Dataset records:
# # # # # # #
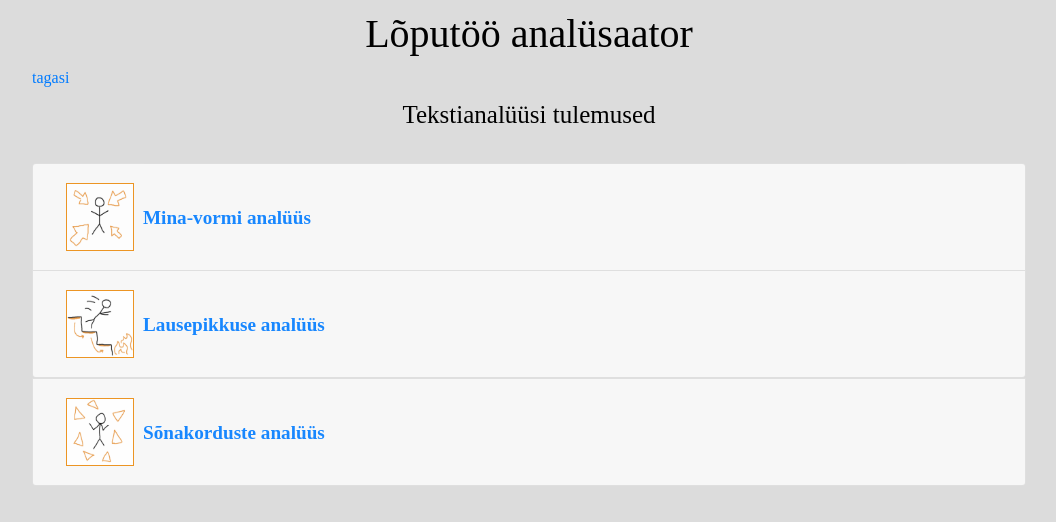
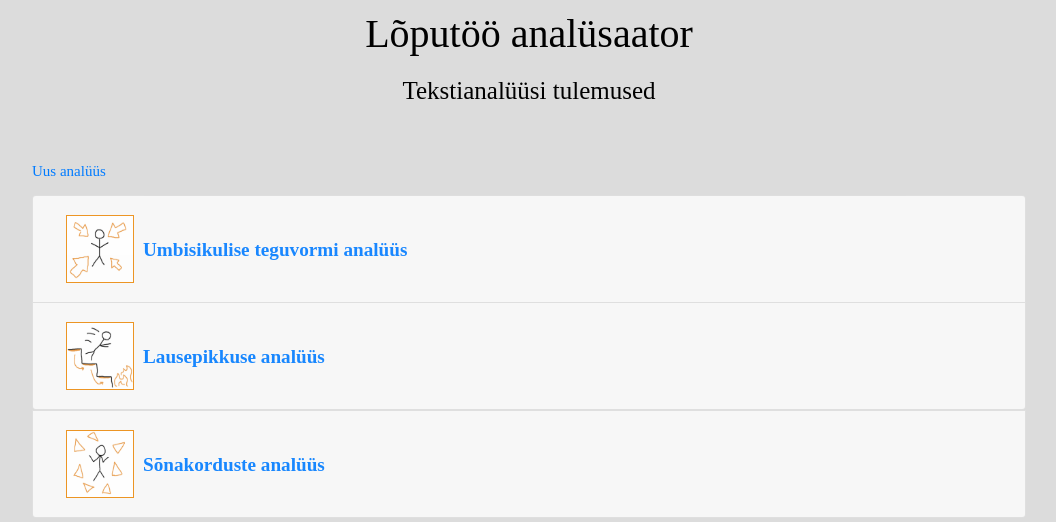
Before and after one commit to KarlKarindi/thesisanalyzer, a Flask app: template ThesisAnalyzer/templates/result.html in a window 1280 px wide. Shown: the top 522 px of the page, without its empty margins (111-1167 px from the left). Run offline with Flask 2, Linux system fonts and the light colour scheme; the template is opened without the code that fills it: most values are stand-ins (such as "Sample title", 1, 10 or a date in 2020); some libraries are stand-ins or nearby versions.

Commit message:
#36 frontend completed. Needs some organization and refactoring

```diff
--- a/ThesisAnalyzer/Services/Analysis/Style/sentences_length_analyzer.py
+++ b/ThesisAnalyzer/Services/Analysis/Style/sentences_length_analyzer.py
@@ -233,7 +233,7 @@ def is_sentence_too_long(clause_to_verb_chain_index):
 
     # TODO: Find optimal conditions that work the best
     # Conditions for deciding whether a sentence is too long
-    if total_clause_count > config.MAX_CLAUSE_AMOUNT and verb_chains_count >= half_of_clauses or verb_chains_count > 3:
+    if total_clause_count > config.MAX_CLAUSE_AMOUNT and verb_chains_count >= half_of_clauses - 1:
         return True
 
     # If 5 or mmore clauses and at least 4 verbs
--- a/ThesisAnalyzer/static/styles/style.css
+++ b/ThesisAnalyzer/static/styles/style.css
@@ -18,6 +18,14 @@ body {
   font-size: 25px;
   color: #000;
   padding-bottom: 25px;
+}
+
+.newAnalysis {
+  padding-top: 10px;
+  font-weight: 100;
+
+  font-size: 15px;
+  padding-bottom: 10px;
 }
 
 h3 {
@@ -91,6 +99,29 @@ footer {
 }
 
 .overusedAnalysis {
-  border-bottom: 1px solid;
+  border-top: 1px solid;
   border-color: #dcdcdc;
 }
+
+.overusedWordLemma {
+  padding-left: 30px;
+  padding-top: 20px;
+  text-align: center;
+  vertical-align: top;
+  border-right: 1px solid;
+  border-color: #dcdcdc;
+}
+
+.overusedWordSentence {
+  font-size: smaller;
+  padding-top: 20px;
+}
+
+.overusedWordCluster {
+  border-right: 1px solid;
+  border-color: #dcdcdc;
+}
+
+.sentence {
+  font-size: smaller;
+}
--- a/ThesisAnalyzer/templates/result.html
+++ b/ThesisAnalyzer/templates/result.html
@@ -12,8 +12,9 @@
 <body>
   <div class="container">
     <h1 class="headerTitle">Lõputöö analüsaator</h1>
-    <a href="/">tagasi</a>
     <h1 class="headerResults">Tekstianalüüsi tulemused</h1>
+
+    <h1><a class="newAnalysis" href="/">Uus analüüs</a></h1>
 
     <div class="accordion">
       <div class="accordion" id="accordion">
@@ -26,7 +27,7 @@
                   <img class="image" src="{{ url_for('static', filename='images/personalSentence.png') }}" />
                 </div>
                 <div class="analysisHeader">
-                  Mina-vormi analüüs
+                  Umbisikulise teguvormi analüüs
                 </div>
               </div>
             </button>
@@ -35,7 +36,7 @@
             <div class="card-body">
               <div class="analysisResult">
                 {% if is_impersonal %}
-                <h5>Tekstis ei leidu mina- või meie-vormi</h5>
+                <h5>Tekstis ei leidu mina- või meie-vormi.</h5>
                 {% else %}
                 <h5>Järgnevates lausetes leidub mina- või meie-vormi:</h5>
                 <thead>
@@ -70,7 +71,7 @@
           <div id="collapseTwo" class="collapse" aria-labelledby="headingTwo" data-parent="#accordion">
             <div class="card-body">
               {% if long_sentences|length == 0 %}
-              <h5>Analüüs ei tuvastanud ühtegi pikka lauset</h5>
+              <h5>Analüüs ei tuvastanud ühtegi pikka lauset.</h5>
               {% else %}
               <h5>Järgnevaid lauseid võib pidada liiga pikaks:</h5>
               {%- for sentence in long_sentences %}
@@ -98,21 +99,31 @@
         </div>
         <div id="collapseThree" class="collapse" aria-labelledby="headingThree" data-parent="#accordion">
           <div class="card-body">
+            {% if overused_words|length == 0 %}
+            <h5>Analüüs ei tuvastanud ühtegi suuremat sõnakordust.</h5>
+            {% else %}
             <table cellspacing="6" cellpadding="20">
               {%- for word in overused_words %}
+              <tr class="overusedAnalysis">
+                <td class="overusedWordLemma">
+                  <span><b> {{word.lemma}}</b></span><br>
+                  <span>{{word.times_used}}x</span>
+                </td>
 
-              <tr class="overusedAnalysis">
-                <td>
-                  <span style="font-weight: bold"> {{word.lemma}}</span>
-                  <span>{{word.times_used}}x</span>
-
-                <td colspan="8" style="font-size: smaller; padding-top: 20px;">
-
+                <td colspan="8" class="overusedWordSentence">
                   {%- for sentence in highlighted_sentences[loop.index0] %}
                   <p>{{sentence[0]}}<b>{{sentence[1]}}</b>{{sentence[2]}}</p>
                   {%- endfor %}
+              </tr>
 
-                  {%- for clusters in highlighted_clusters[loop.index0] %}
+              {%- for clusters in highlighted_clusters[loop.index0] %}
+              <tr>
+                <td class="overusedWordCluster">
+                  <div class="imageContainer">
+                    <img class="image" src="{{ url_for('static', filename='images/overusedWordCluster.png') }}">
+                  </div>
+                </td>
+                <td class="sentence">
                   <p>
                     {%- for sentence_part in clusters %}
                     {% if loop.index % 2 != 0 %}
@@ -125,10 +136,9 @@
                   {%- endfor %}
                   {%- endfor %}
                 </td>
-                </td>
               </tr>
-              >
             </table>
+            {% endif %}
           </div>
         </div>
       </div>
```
# # # # # # #
Once you have counted the lines above that contain "color", give that number alone.

4